Photo illustration by John Ritter
Earlier this year I was struggling with my consistency on short shots around the green like you see me hitting here. My contact wasn't great. Then one day at the Farmers Insurance Open, my coach, Sean Foley, was demo-ing the right way to hit them. He has some tattoos on the inside of his right forearm, and I noticed how they stayed skyward as he swung through the grass. One thing I was doing wrong was rolling my right forearm over too much and shutting the clubface. This was making my contact unpredictable. So when it was time to hit these shots during the tournament, I kept picturing Sean's tattoos in my mind trying to feel like I was keeping an imaginary tattoo on my right forearm facing up.
One thing I really liked about that imagery was it helped me keep the clubface open and take advantage of the bounce of the sole on my wedge. Wedge shots are a lot easier if you let the club slide along the grass on a shallow angle, rather than chopping down on the ball. The tattoo trick made my swing a little shallower, and I could be a bit more aggressive because I knew contact with the ball was going to be clean.
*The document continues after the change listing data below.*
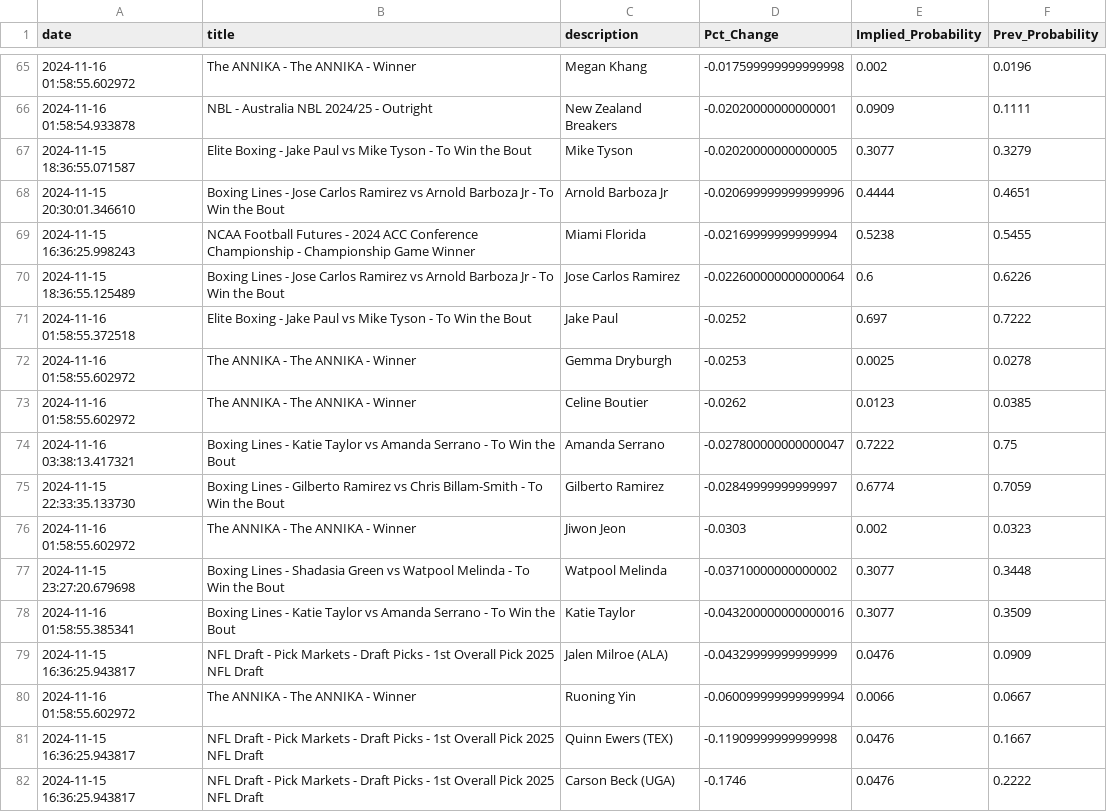
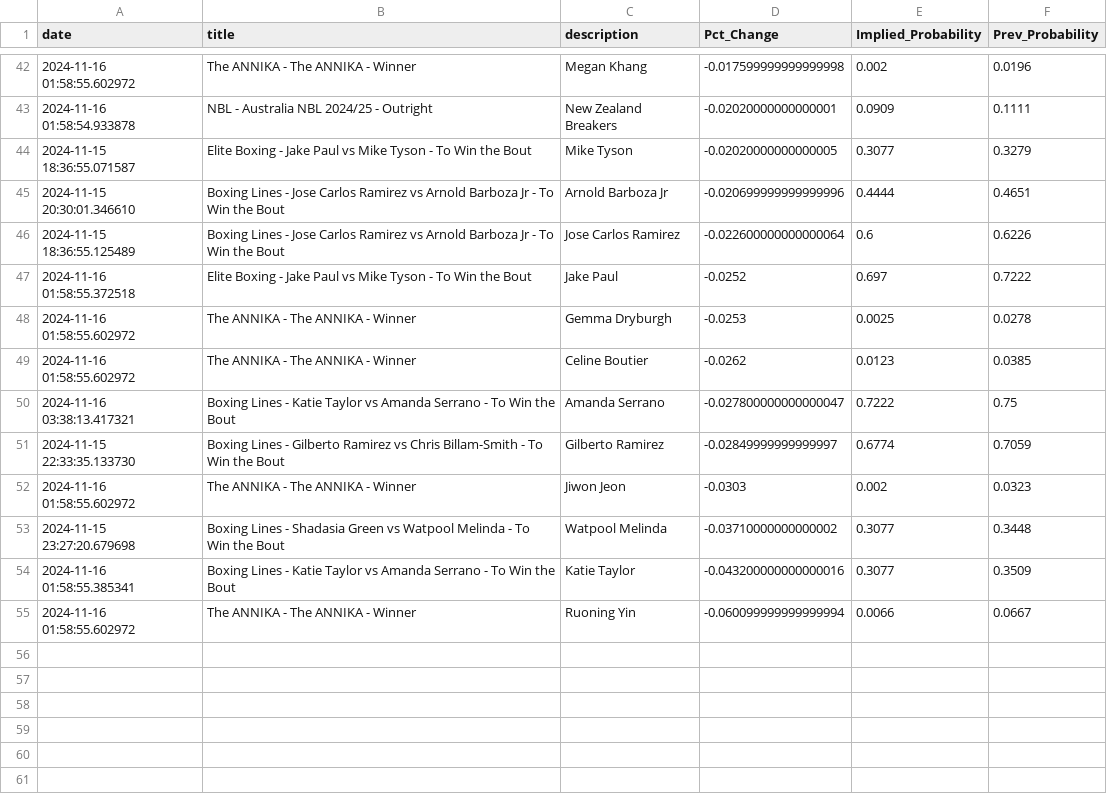
Before and after one commit to aaroncolesmith/data_load, a CSV file: data/bovada_scatter.csv, drawn as a sheet; only a part is shown, gaps mark what is left out; the diff covers the shown part only; the diff names each change by its address in the sheet, - before the commit and + after, or states it on an @@ line.

```diff
--- a/data/bovada_scatter.csv
+++ b/data/bovada_scatter.csv
-row 69: 2024-11-15 16:36:25.998243 | NCAA Football Futures - 2024 ACC Conference Championship - Championship Game Winner | Miami Florida | -0.02169999999999994 | 0.5238 | 0.5455
-row 79: 2024-11-15 16:36:25.943817 | NFL Draft - Pick Markets - Draft Picks - 1st Overall Pick 2025 NFL Draft | Jalen Milroe (ALA) | -0.04329999999999999 | 0.0476 | 0.0909
-row 81: 2024-11-15 16:36:25.943817 | NFL Draft - Pick Markets - Draft Picks - 1st Overall Pick 2025 NFL Draft | Quinn Ewers (TEX) | -0.11909999999999998 | 0.0476 | 0.1667
-row 82: 2024-11-15 16:36:25.943817 | NFL Draft - Pick Markets - Draft Picks - 1st Overall Pick 2025 NFL Draft | Carson Beck (UGA) | -0.1746 | 0.0476 | 0.2222
```
Also changed, not shown: 23 removed rows elsewhere in this file, 1 other file.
"The last thing you want to do is chop down on the ball."
Back to this short-sided shot I had at Torrey. When the pin is close to the edge of the green you're playing from and you've got a little cushion of grass, try to put some zip on the ball to make it stop quickly once it lands. By holding off the rotation of my right arm, I can add some real speed to my swing. The added loft from the open clubface and the extra spin it puts on the ball makes it easier to get it close to the hole. You still need your hands involved with a feel shot like this, but you want them synced with the rotation of your body as you turn toward the target. If you keep those tattoos skyward, you'll make better contact and have a real chance at getting up and down. —With Ashley Mayo
Justin Rose ranks 11th on the PGA Tour in strokes gained/around the green.